THE RECORDS:
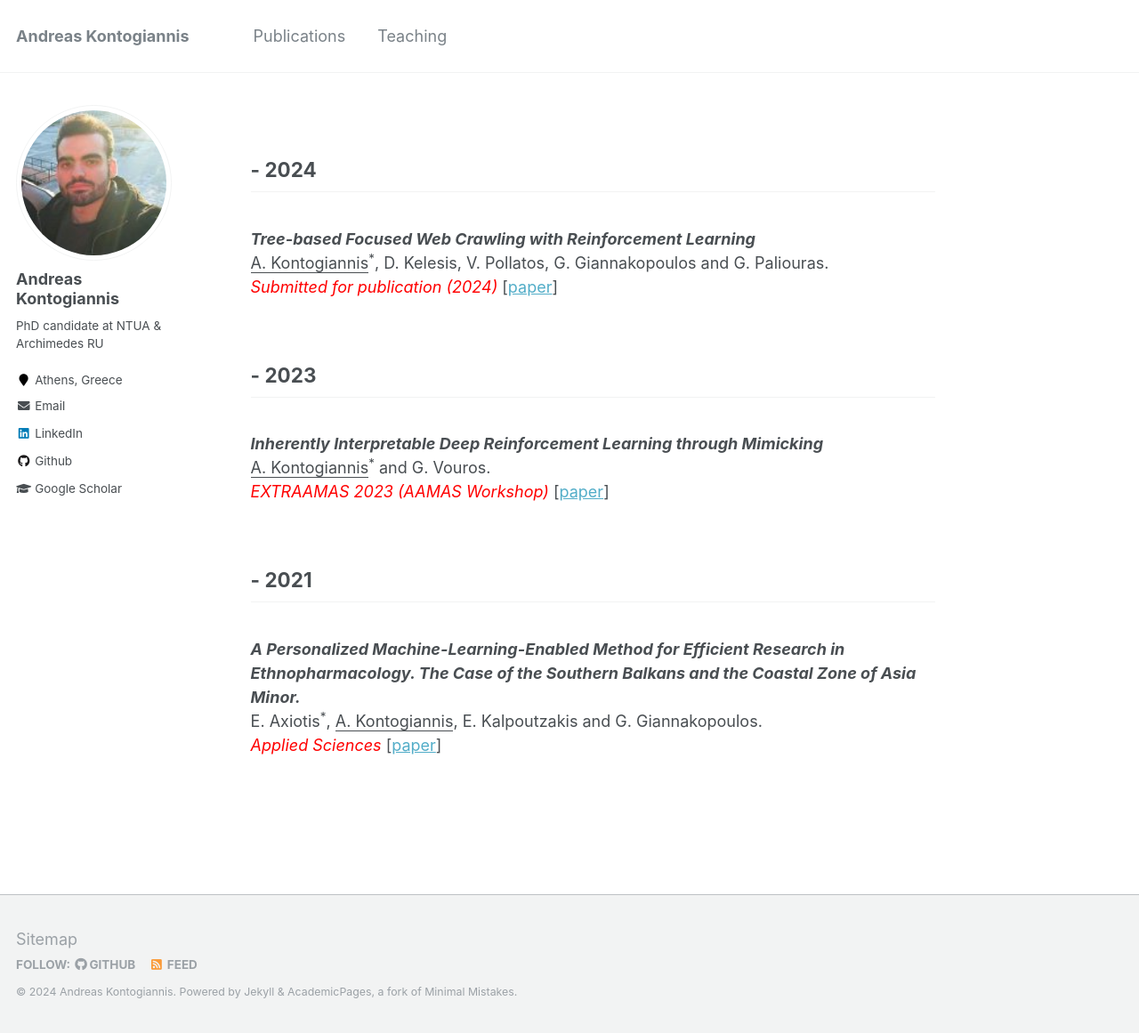
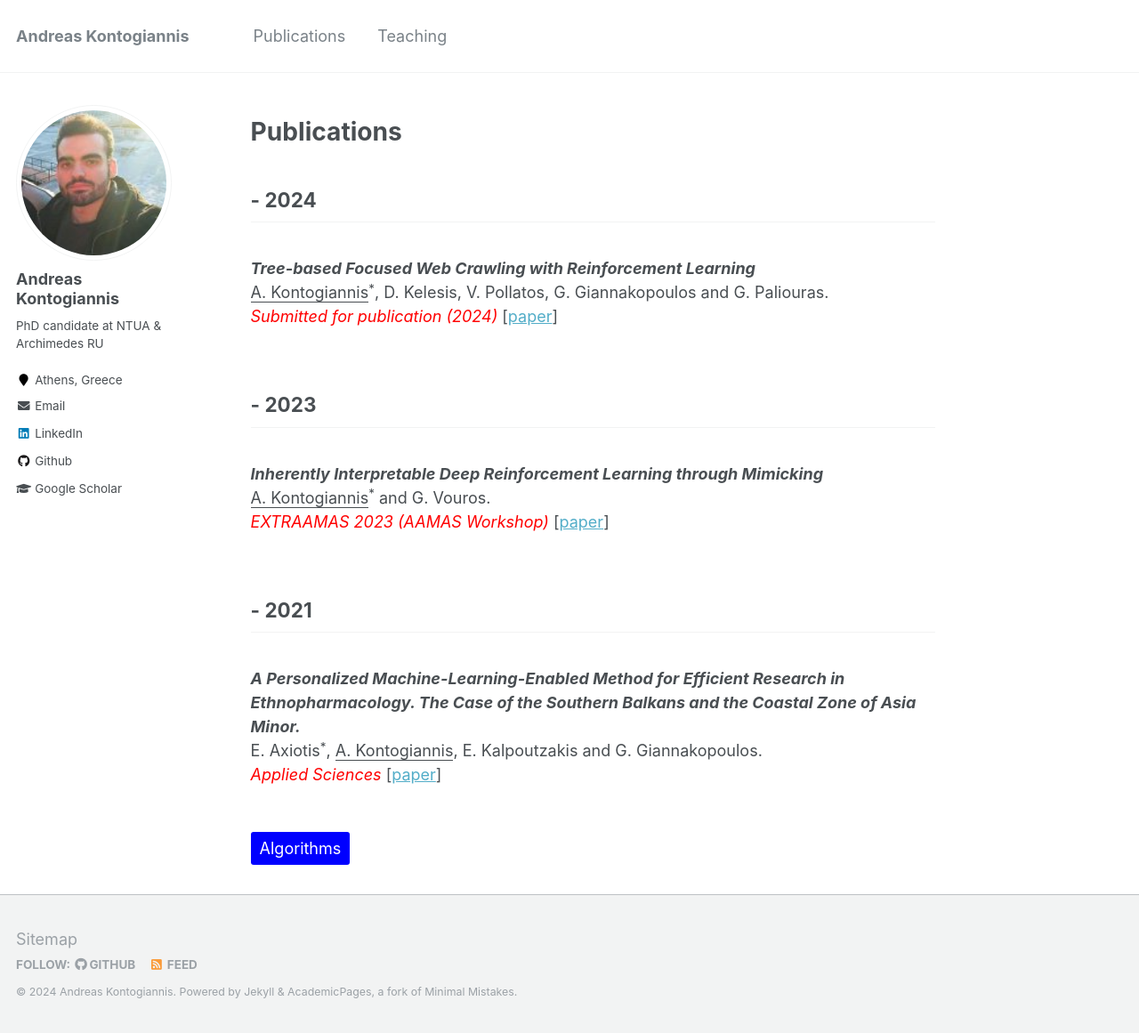
Before and after one commit to ddaedalus/ddaedalus.github.io, a Jekyll site: the page built from _pages/publications.md, in a window 1280 px wide and 1161 px high. Shown: the whole window at 89% size. Built offline with Jekyll 4.4.1, drawn with Linux system fonts in a browser that asks for light colours.

Commit message:
Update publications.md

```diff
--- a/_pages/publications.md
+++ b/_pages/publications.md
@@ -6,6 +6,8 @@ redirect_from:
   - /publications
   - /publications.md
 ---
+
+# Publications
 
 ## - 2024
 
@@ -36,3 +38,6 @@ E. Axiotis<sup>*</sup>, <u>A. Kontogiannis</u>, E. Kalpoutzakis and G. Giannakop
 <br/>
 _<font color="red">Applied Sciences</font>_ [[paper](https://www.mdpi.com/2076-3417/11/13/5826)] <br/>
 <br/>
+<div style="background-color: blue; color: white; display: inline-block; padding: 5px 10px; border-radius: 3px;">
+    Algorithms
+</div>
```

TASK REQUIREMENTS:
All of the material above should be written out exactly as given, minus any images.

TASK OUTPUT:
Before and after one commit to ddaedalus/ddaedalus.github.io, a Jekyll site: the page built from _pages/publications.md, in a window 1280 px wide and 1161 px high. Shown: the whole window at 89% size. Built offline with Jekyll 4.4.1, drawn with Linux system fonts in a browser that asks for light colours.

Commit message:
Update publications.md

```diff
--- a/_pages/publications.md
+++ b/_pages/publications.md
@@ -6,6 +6,8 @@ redirect_from:
   - /publications
   - /publications.md
 ---
+
+# Publications
 
 ## - 2024
 
@@ -36,3 +38,6 @@ E. Axiotis<sup>*</sup>, <u>A. Kontogiannis</u>, E. Kalpoutzakis and G. Giannakop
 <br/>
 _<font color="red">Applied Sciences</font>_ [[paper](https://www.mdpi.com/2076-3417/11/13/5826)] <br/>
 <br/>
+<div style="background-color: blue; color: white; display: inline-block; padding: 5px 10px; border-radius: 3px;">
+    Algorithms
+</div>
```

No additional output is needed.